### Problem requirements
Without the images, print every line of the material below exactly as given.
====
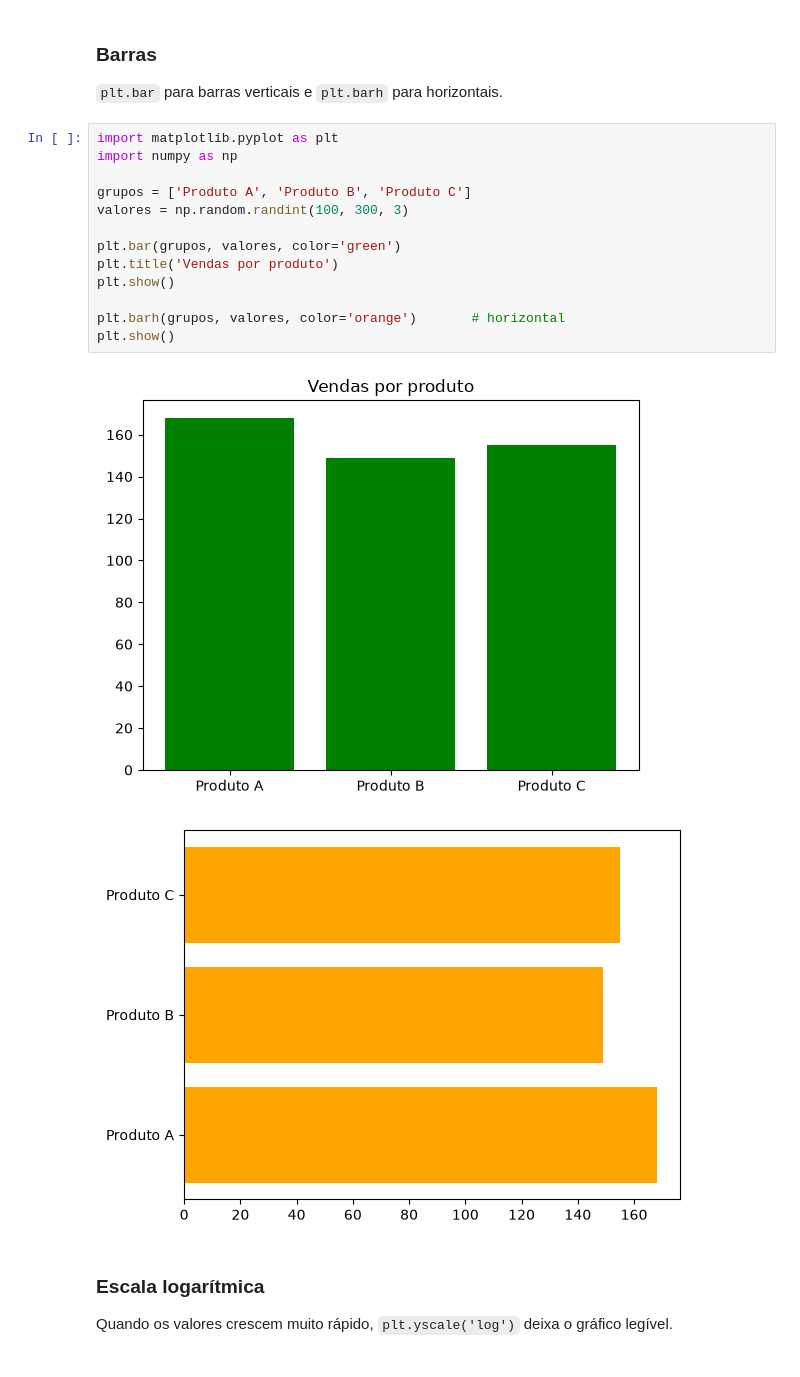
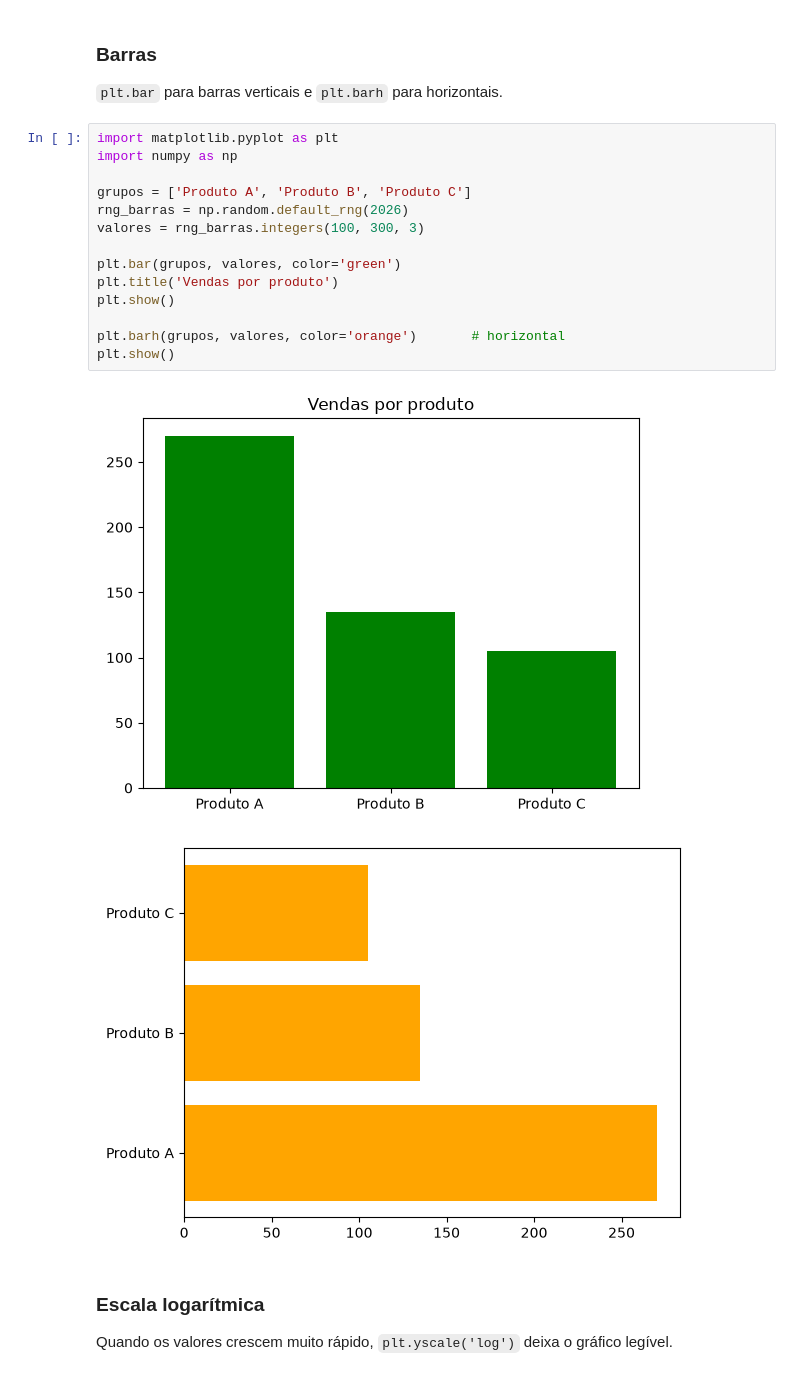
Before and after one commit to eduardojr-pereira/data-science-knowledge-base, a Jupyter notebook: 01_python_programming/04_numpy_e_matplotlib.ipynb, the cells around one changed output. Cells and saved outputs as stored; diff of their text form.

```diff
--- a/01_python_programming/04_numpy_e_matplotlib.ipynb
+++ b/01_python_programming/04_numpy_e_matplotlib.ipynb
@@ -520,19 +526,20 @@ plt.show()
 # %%
 import matplotlib.pyplot as plt
 import numpy as np
 
 grupos = ['Produto A', 'Produto B', 'Produto C']
-valores = np.random.randint(100, 300, 3)
+rng_barras = np.random.default_rng(2026)
+valores = rng_barras.integers(100, 300, 3)
 
 plt.bar(grupos, valores, color='green')
 plt.title('Vendas por produto')
 plt.show()
 
 plt.barh(grupos, valores, color='orange')       # horizontal
 plt.show()
 # %% [output]
-[figure, old version]
+[figure, new version]
-[figure, old version]
+[figure, new version]
 # %% [markdown]
 ### Escala logarítmica
 Quando os valores crescem muito rápido, `plt.yscale('log')` deixa o gráfico legível.
```
Also changed, not shown: parts of 5 cells of this notebook, 8 other files.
====
### Worked solution
Before and after one commit to eduardojr-pereira/data-science-knowledge-base, a Jupyter notebook: 01_python_programming/04_numpy_e_matplotlib.ipynb, the cells around one changed output. Cells and saved outputs as stored; diff of their text form.

```diff
--- a/01_python_programming/04_numpy_e_matplotlib.ipynb
+++ b/01_python_programming/04_numpy_e_matplotlib.ipynb
@@ -520,19 +526,20 @@ plt.show()
 # %%
 import matplotlib.pyplot as plt
 import numpy as np
 
 grupos = ['Produto A', 'Produto B', 'Produto C']
-valores = np.random.randint(100, 300, 3)
+rng_barras = np.random.default_rng(2026)
+valores = rng_barras.integers(100, 300, 3)
 
 plt.bar(grupos, valores, color='green')
 plt.title('Vendas por produto')
 plt.show()
 
 plt.barh(grupos, valores, color='orange')       # horizontal
 plt.show()
 # %% [output]
-[figure, old version]
+[figure, new version]
-[figure, old version]
+[figure, new version]
 # %% [markdown]
 ### Escala logarítmica
 Quando os valores crescem muito rápido, `plt.yscale('log')` deixa o gráfico legível.
```
Also changed, not shown: parts of 5 cells of this notebook, 8 other files.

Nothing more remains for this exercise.